We had repaired the front door lock on our way out of the base, but I knew the codes we had installed, so it was nothing to get past the door and into the base. I pulled out a flashlight and my cell phone, trying to gauge in what direction I should head to follow the coordinates I had been given.
The base hadn't been so oppressive the last time I had been here. Maybe because we had been a party of five. I checked almost obsessively for any functioning cameras in the halls, but found nothing. That didn't decrease the sensation that I was being watched.
I headed down stairs and hallways that we had not traveled our first time through. There were doors I had to pry open, locks I had to bypass. Three times I ran into unsurpassable obstacles and was forced to backtrack. I was certain to mentally mark every turn I made, every interesting thing I passed. Moving into the heart of this dark metallic structure, it was easy to lose all sense of where I had been. I wanted to be able to get back out of here. Perhaps I should have brought a ball of string to assist me.
The air was stuffy, dusty. I felt like an intruder, treading where I had no right. My timesense was being thrown off by the atmosphere. I had to check my watch to see how much time had really passed. Not as much time as it felt. I was almost relieved to find that I had finally wandered into an area that sported footsteps in the dust. Looking at them, I tried to determine how old they were. Had they been made by Zamora? Or had someone been here in the meantime?
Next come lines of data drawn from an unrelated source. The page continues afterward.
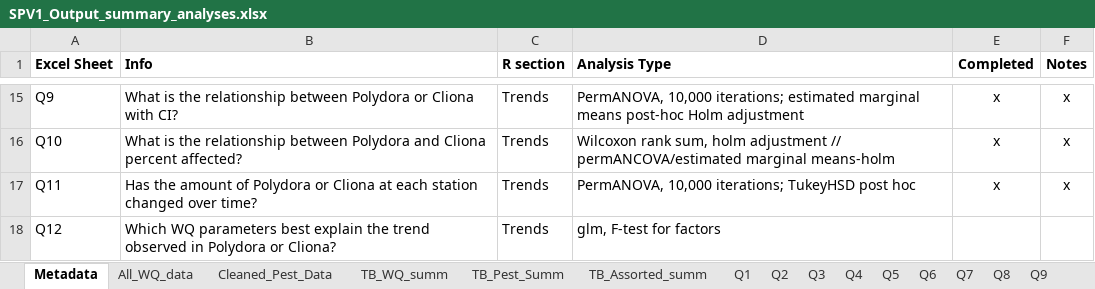
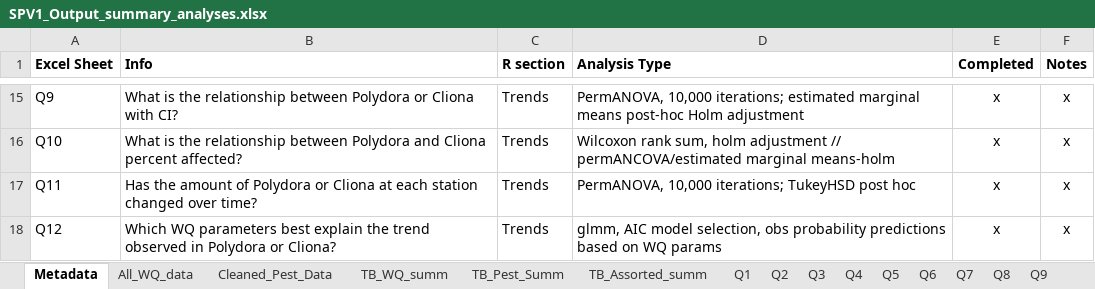
Before and after one commit to E-Levine/Oyster-Projects, an Excel workbook: SPV1_Output_summary_analyses.xlsx, sheet Metadata, drawn as a sheet; only a part is shown, gaps mark what is left out; values as stored, in another font and other column widths than the file's, no borders; the diff names each change by its address in the sheet, - before the commit and + after, or states it on an @@ line.

```diff
--- a/SPV1_Output_summary_analyses.xlsx (sheet Metadata)
+++ b/SPV1_Output_summary_analyses.xlsx (sheet Metadata)
-D18 (Analysis Type): glm, F-test for factors
+D18 (Analysis Type): glmm, AIC model selection, obs probability predictions based on WQ params
-E18 (Completed): (empty)
+E18 (Completed): x
-F18 (Notes): (empty)
+F18 (Notes): x
```
Also changed, not shown: sheet Q12, charts or pictures, 1 other file.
Since they led me in the proper direction, I followed them to another large metal hatch in a string of large metal hatches. I pressed the button next to it, surprised when it actually worked. Maybe Zamora had fixed it while he had been down here. I crossed the threshold, and it slid smoothly closed behind me.
The other side of the portal was less musty. I found that I could now detect the hum of air purifiers and recyclers. Apparently this section ran on a different subcircuit than the rest of the base that I had passed through. There was an itch on my right calf, and I rubbed at it idly with my left foot, thinking of spiders and mites and whatever else might have been existing down here. Checking my phone for my coordinates, I found that it was no longer receiving a signal. I called up the memory of where I had been the last time I had checked, and decided I was pretty much wherever I had been trying to go.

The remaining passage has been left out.